I first read Jane Austen's Pride and Prejudice when I was in junior high. I have since read all of her works numerous times - P & P probably around 15 times. Austen is my favorite author. Each word, each line, is turned so perfectly and conveys so much - it is simply genius. She understands human nature, and can convey her sharp observations like no one else.
About 10 years ago, the BBC and A & E first aired their 5 hour miniseries of P & P, staring Jennifer Ehle and Colin Firth. Yes, this was when my great love for CF first began. I was so excited to see the miniseries and hoped it would live up to the book. Amazingly, it did. 5 hours gave it the time to cover the subject matter and the scope of the story as it should. I was thrilled. And I have lost count of how many times I have watched that miniseries.
So when I first heard last spring that a new movie version (only 2 hours no less!) was coming to the big screen, I was doubtful. I had no doubts about Keira Knightly - she and Scarlett Johannson are without a doubt the two best young actresses to have come along in many years. Yet, could a 2 hour movie accurately convey the heart of the story; could it portray much beloved characters? And would any man ever supplant Colin Firth as the ultimate Mr. Darcy?
So on Wednesday I dragged my husband and two kids to see Pride and Prejudice. (The kids had already seen Harry Potter with my parents last weekend, so this was the first order of business at a movie theatre for me.) The theatre was filled was estrogen. I did see a couple other men and made sure to point them out to Hubby.
I expected some fairly large changes in the plot - characters and scenes which must necessarily be written out or compressed due to the time frame. This was true. Even though the story was compressed, it remained true to the spirit and the essence of Austen's Pride and Prejudice. The main characters were portrayed faithfully. I especially appreciated that Knightly was able to play Elizabeth Bennett as the 20/21 year old girl she was. We tend to think of her as a more refined woman, who would occasionally go walking through the mud or laugh a lot. Knightly brought out the youthfulness and impulsivity (which can lead to prejudicial judgments) of Elizabeth.
One thing I particularly appreciated about the movie was its portrayal of the Bennett household and the society. Many of us have idealized this time period in a very sanitized, orderly manner. (And yes, I will keep that vision in my heart and brain as well.) Yet, I truly enjoyed the messiness and chaos the movie represents. In the midst of such chaos, one could see how a reserved Mr. Darcy is seen as proud and arrogant.

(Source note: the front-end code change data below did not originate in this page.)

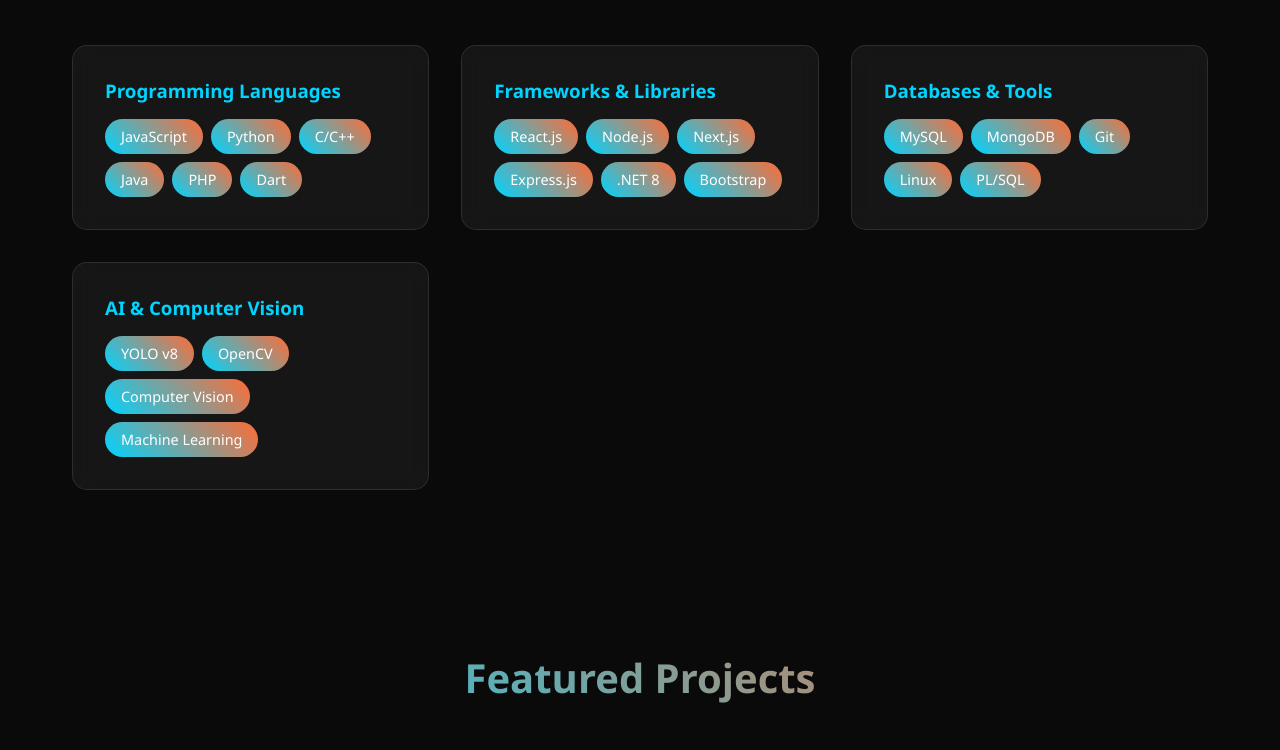
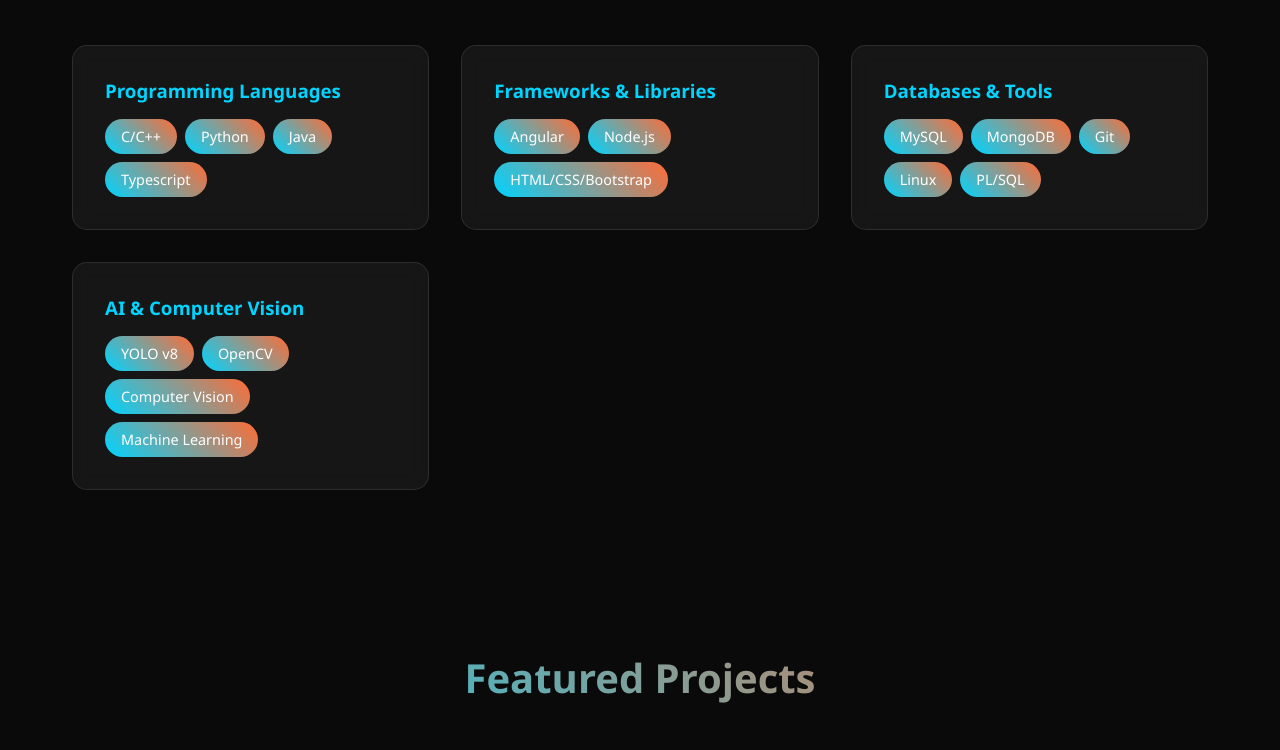
Before and after one commit to alieeestan/myportfolio, a plain HTML site: page index.html in a window 1280 px wide. Shown: the part 1454-2204 px from the top of the page. Drawn offline with nearby package versions, Linux system fonts and the light colour scheme.

Commit message:
Update index.html

```diff
--- a/index.html
+++ b/index.html
@@ -705,23 +705,23 @@
             <div class="skill-category">
                 <h3>Programming Languages</h3>
                 <div class="skills-list">
-                    <span class="skill-tag">JavaScript</span>
+                     <span class="skill-tag">C/C++</span>
                     <span class="skill-tag">Python</span>
-                    <span class="skill-tag">C/C++</span>
                     <span class="skill-tag">Java</span>
-                    <span class="skill-tag">PHP</span>
-                    <span class="skill-tag">Dart</span>
+                    <span class="skill-tag">Typescript</span>
+
+
                 </div>
             </div>
             <div class="skill-category">
                 <h3>Frameworks & Libraries</h3>
                 <div class="skills-list">
-                    <span class="skill-tag">React.js</span>
+                    <span class="skill-tag">Angular</span>
                     <span class="skill-tag">Node.js</span>
-                    <span class="skill-tag">Next.js</span>
-                    <span class="skill-tag">Express.js</span>
-                    <span class="skill-tag">.NET 8</span>
-                    <span class="skill-tag">Bootstrap</span>
+
+
+
+                    <span class="skill-tag">HTML/CSS/Bootstrap</span>
                 </div>
             </div>
             <div class="skill-category">
@@ -794,7 +794,7 @@
         <div class="timeline">
             <div class="timeline-item">
                 <div class="timeline-content">
-                    <h3 style="color: #00d4ff;">Deployment Engineer</h3>
+                    <h3 style="color: #00d4ff;">Implementation Engineer</h3>
                     <h4>Computer Research (Pvt) Ltd</h4>
                     <p style="color: #ff6b35;">June 2025 - Present</p>
                     <p>Managing end-to-end deployments and PL/SQL database configurations for major banks including NBP, HBL, Meezan Bank, JS Bank, and Faisal Bank. Specialized in deploying .NET 8 applications with optimized performance and system integrations.</p>
@@ -802,12 +802,7 @@
                 <div class="timeline-dot"></div>
             </div>
             <div class="timeline-item">
-                <div class="timeline-content">
-                    <h3 style="color: #00d4ff;">Junior Software Engineer</h3>
-                    <h4>PCMCI Quantum Canada</h4>
-                    <p style="color: #ff6b35;">January 2024 - June 2025</p>
-                    <p>Developed web and desktop applications using C++, Python, JavaScript, and SQL for database management across frontend and backend tasks.</p>
-                </div>
+
                 <div class="timeline-dot"></div>
             </div>
             <div class="timeline-item">
```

And Matthew McFayden as Mr. Darcy? McFayden is a hottie British actor who portrayed the central character in the BBC spy drama, MI-5. He was great in that role. He combined steel with gentleness, much as he combined reserve with supressed passion as Mr. Darcy. I still hold my love for Colin Firth, but McFayden gave an arresting portrayal of a very difficult man to play. Kudos.
My one casting difficulty - Donald Sutherland as Mr. Bennett. He did fine - but why on earth could they not have found a stalwart British actor who would have added a bit more pizzaz, mischief and resignation to the role? (not to mention a British accent)

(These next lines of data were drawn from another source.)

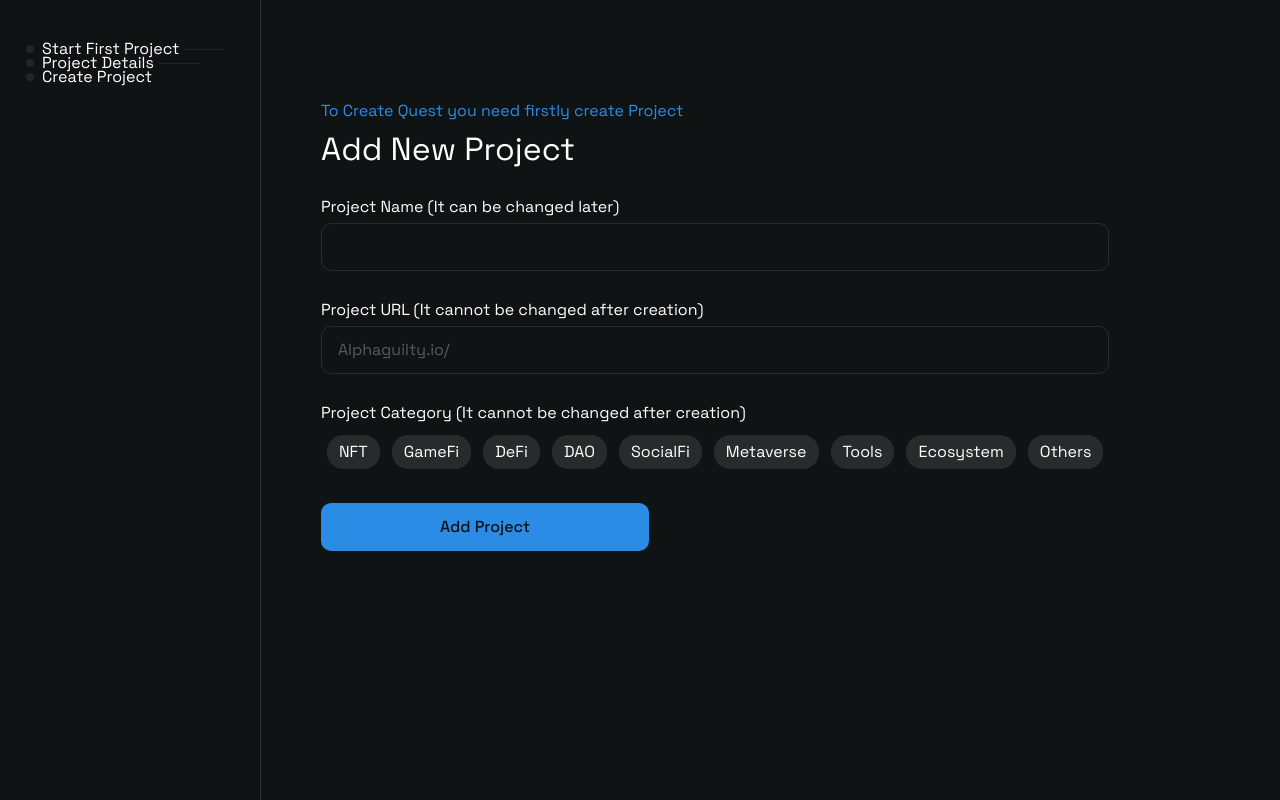
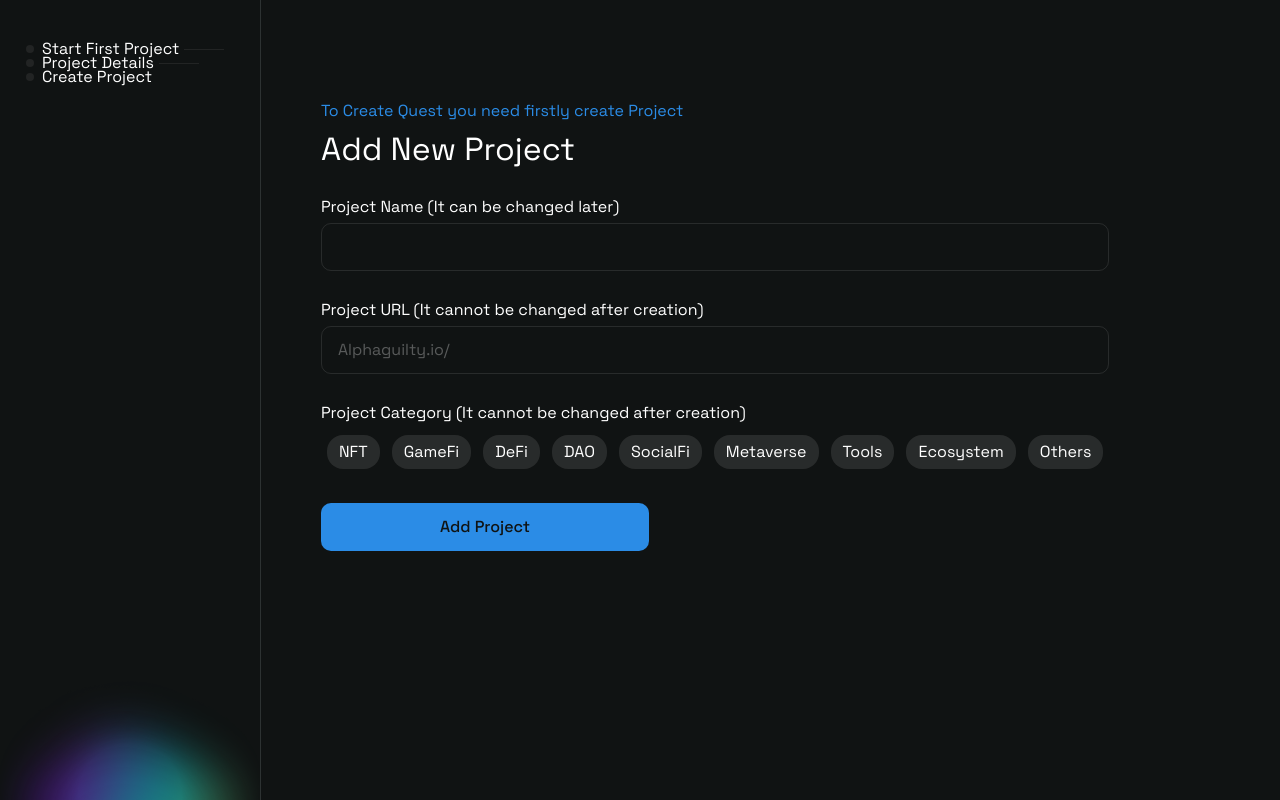
Before and after one commit to ReykoMe/some_company_test_task, a React (Create React App) app: page / in a window 1280 px wide. Built offline with nearby package versions, Linux system fonts and the light colour scheme.

Commit message:
add sidebar background img

```diff
--- a/src/features/sidebar-content/index.tsx
+++ b/src/features/sidebar-content/index.tsx
@@ -2,12 +2,21 @@ import React from "react";
 import { Wrap } from "../../components/wrap";
 import { Stepper } from "../../components/stepper";
 import { SidebarContentProps } from "./types";
-
+import SidebarBgImg from "../../assets/bg.png";
 export const SidebarContent: React.FC<SidebarContentProps> = React.memo(
   (props) => {
     const { currentStep, steps } = props;
     return (
-      <Wrap sx={{ height: "100%", margin: "4.2rem 2.6rem" }}>
+      <Wrap
+        sx={{
+          height: "100%",
+          padding: "4.2rem 2.6rem",
+          flexDirection: "column",
+          backgroundImage: `url(${SidebarBgImg})`,
+          backgroundRepeat: 'no-repeat',
+          backgroundPosition: "bottom"
+        }}
+      >
         <Stepper currentStep={currentStep} steps={steps} vertical />
       </Wrap>
     );
```
Also changed, not shown: src/assets/bg.png (added).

The movie also made an important shift in one other area. It is without a doubt the most sensual portayal of an Austen work I have seen. The sensuality begins with the fecundity of the surroundings, from feeding the pigs and ducks to giggling in bed with one's beloved sister. The great houses which are shown boast of incredible paintings filled with nudes. When Elizabeth arrives at Pemberly, she is shown a room with life-sized marble nudes, and then the bust of Mr. Darcy - proper but still sensual. The movie ends at Pemberly with Elizabeth and Darcy, not quite properly dressed to receive others - another nod to the passion bursting throughout the movie.
I know some Austen purists will scoff at the sensuality of the film - but I believe Austen herself would have understood and appreciated such an interpretation. If one reads Claire Tomalin's definitive biography on Austen, one realizes Austen was no stranger to meeting a young man and falling head over heels. She also remembered such a feeling so strongly that she could not bear to marry someone with less feeling, even if she would sink further into poverty. All her works are filled with supressed passion - the proper English restraint being the accepted mode of moving in society. One entire book was dedicated to it - Sense and Sensibility. I applaud this movie's interpretation.
I really liked the movie. It was not perfect (but pretty close). I will love to own it one day - and there will be times when I will pull out my BBC production, and other times I will pull out this one. Different, but both faithful to the heart of Austen's great masterpiece. My grade - A.